[Task statement]:
Please tally the lines in the data below that include the string "based", and reply with only the total.

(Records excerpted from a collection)
BEGIN
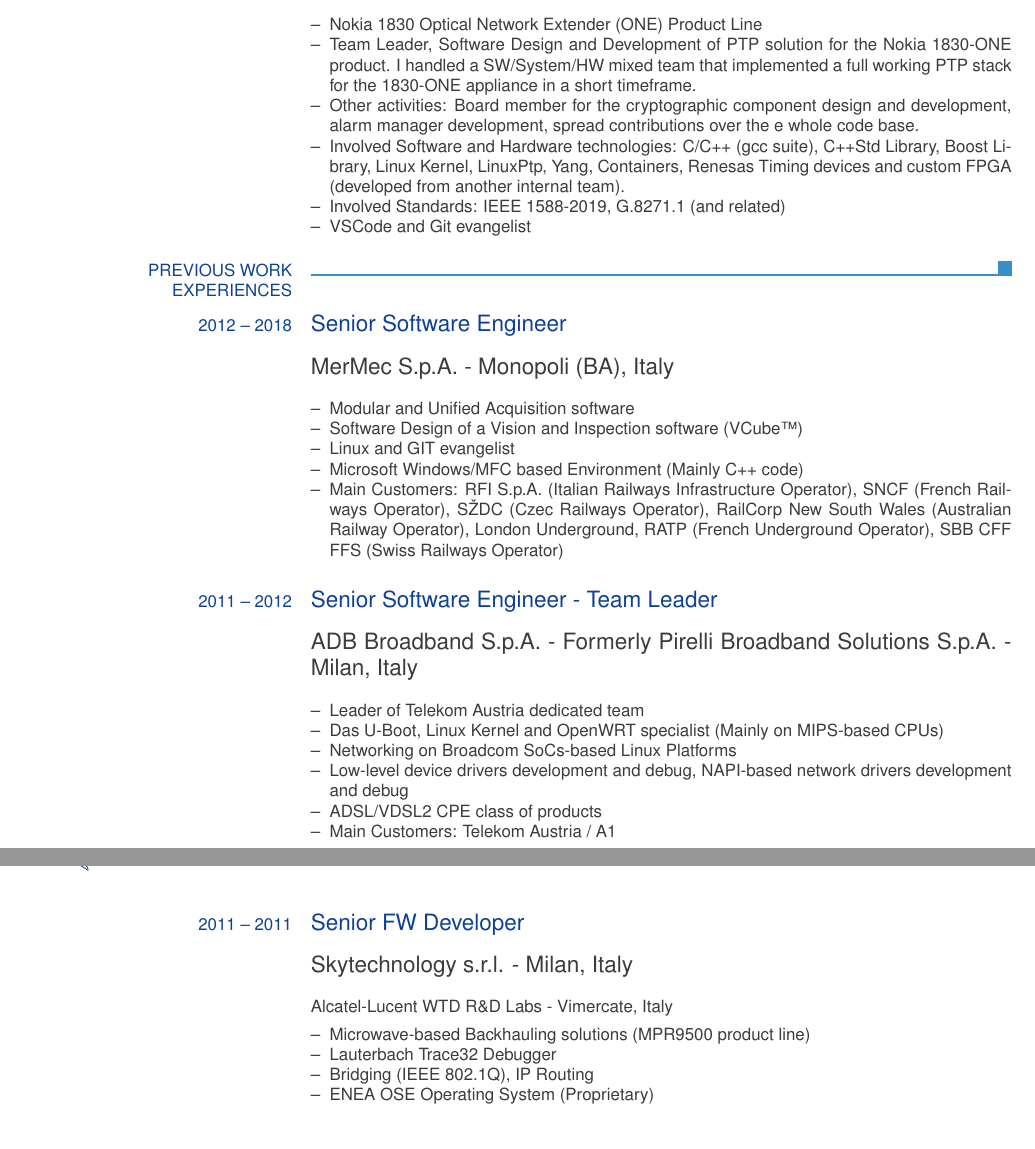
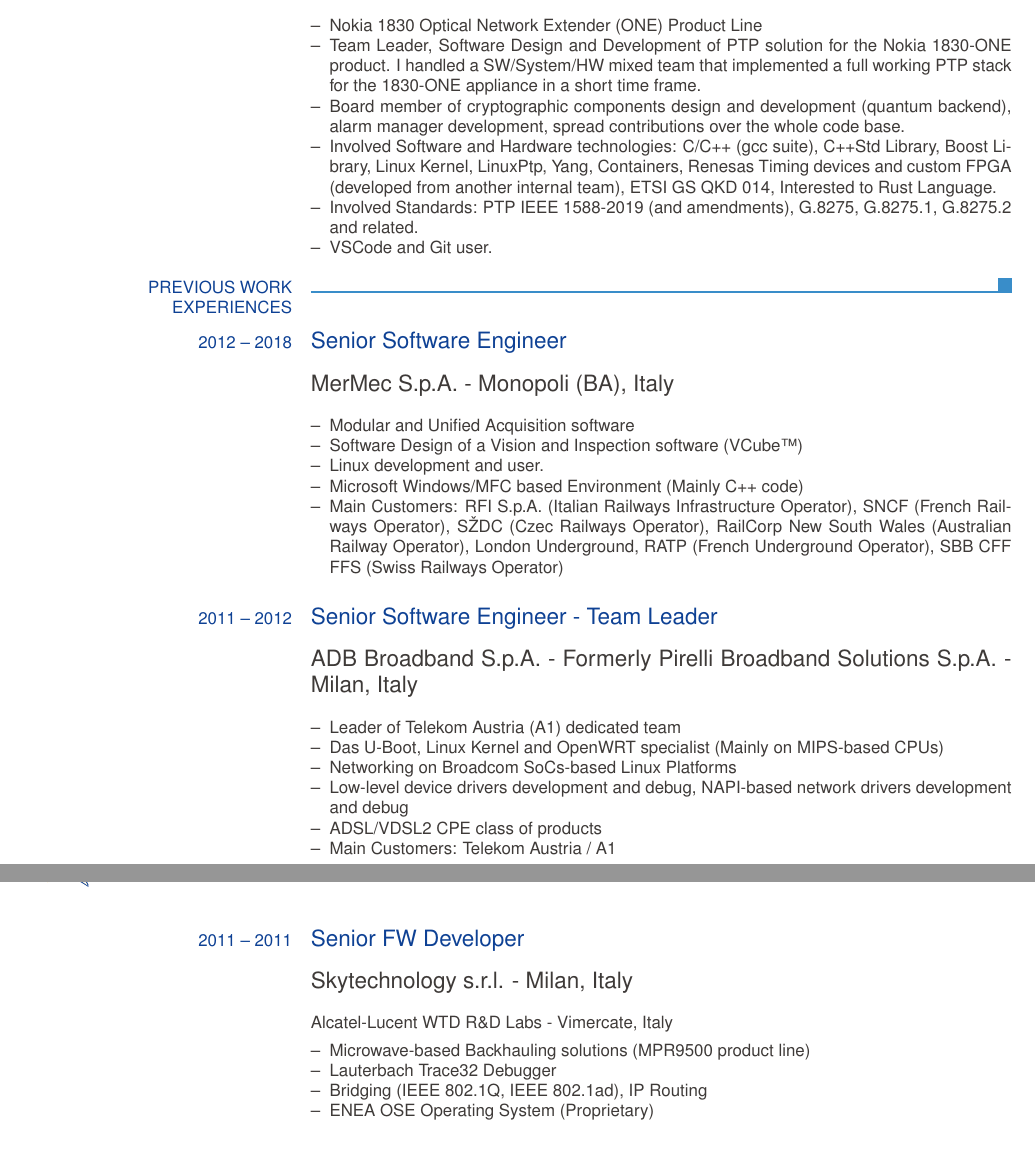
Before and after one commit to comio/my-resume, a LaTeX CV (Resume_Luigi_Mantellini_EN.tex): two parts of pages 1 and 2 of 4, joined at a grey line, cut so that both start at the same text. Compiled offline with pdfLaTeX.

Commit message:
Refresh CV, preparing for next job

```diff
--- a/Resume_Luigi_Mantellini_EN.tex
+++ b/Resume_Luigi_Mantellini_EN.tex
@@ -27,11 +27,11 @@
 		\ecvitem{}{
 			\begin{ecvitemize}
 				\item Nokia 1830 Optical Network Extender (ONE) Product Line
-				\item Team Leader, Software Design and Development of PTP solution for the Nokia 1830-ONE product. I handled a SW/System/HW mixed team that implemented a full working PTP stack for the 1830-ONE appliance in a short timeframe.
-				\item Other activities: Board member for the cryptographic component design and development, alarm manager development, spread contributions over the e whole code base.
-				\item Involved Software and Hardware technologies: C/C++ (gcc suite), C++Std Library, Boost Library, Linux Kernel, LinuxPtp, Yang, Containers, Renesas Timing devices and custom FPGA (developed from another internal team).
-				\item Involved Standards: IEEE 1588-2019, G.8271.1 (and related)
-				\item VSCode and Git evangelist
+				\item Team Leader, Software Design and Development of PTP solution for the Nokia 1830-ONE product. I handled a SW/System/HW mixed team that implemented a full working PTP stack for the 1830-ONE appliance in a short time frame.
+				\item Board member of cryptographic components design and development (quantum backend), alarm manager development, spread contributions over the whole code base.
+				\item Involved Software and Hardware technologies: C/C++ (gcc suite), C++Std Library, Boost Library, Linux Kernel, LinuxPtp, Yang, Containers, Renesas Timing devices and custom FPGA (developed from another internal team), ETSI GS QKD 014, Interested to Rust Language.
+				\item Involved Standards: PTP IEEE 1588-2019 (and amendments), G.8275, G.8275.1, G.8275.2 and related.
+				\item VSCode and Git user.
 			\end{ecvitemize}
 		}
 
@@ -42,7 +42,7 @@
 			\begin{ecvitemize}
 				\item Modular and Unified Acquisition software
 				\item Software Design of a Vision and Inspection software (VCube\texttrademark)
-				\item Linux and GIT evangelist
+				\item Linux development and user.
 				\item Microsoft Windows/MFC based Environment (Mainly C++ code)
 				\item Main Customers: RFI S.p.A. (Italian Railways Infrastructure Operator), SNCF (French Railways Operator), SŽDC (Czec Railways Operator), RailCorp New South Wales (Australian Railway Operator), London Underground, RATP (French Underground Operator), SBB CFF FFS (Swiss Railways Operator)
 			\end{ecvitemize}
@@ -52,7 +52,7 @@
 		\ecvbigitem{}{ADB Broadband S.p.A. - Formerly Pirelli Broadband Solutions S.p.A. - Milan, Italy}
 		\ecvitem{}{
 			\begin{ecvitemize}
-				\item Leader of Telekom Austria dedicated team
+				\item Leader of Telekom Austria (A1) dedicated team
 				\item Das U-Boot, Linux Kernel and OpenWRT specialist (Mainly on MIPS-based CPUs)
 				\item Networking on Broadcom SoCs-based Linux Platforms
 				\item Low-level device drivers development and debug, NAPI-based network drivers development and debug
@@ -70,7 +70,7 @@
 			\begin{ecvitemize}
 				\item Microwave-based Backhauling solutions (MPR9500 product line)
 				\item Lauterbach Trace32 Debugger
-				\item Bridging (IEEE 802.1Q), IP Routing
+				\item Bridging (IEEE 802.1Q, IEEE 802.1ad), IP Routing
 				\item ENEA OSE Operating System (Proprietary)
 			\end{ecvitemize}
 		}
```
Also changed, not shown: Makefile, Resume_Luigi_Mantellini_EN.pdf, Resume_Luigi_Mantellini_EN.tex (4 more changed lines).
END
[Answer for this exercise]:
5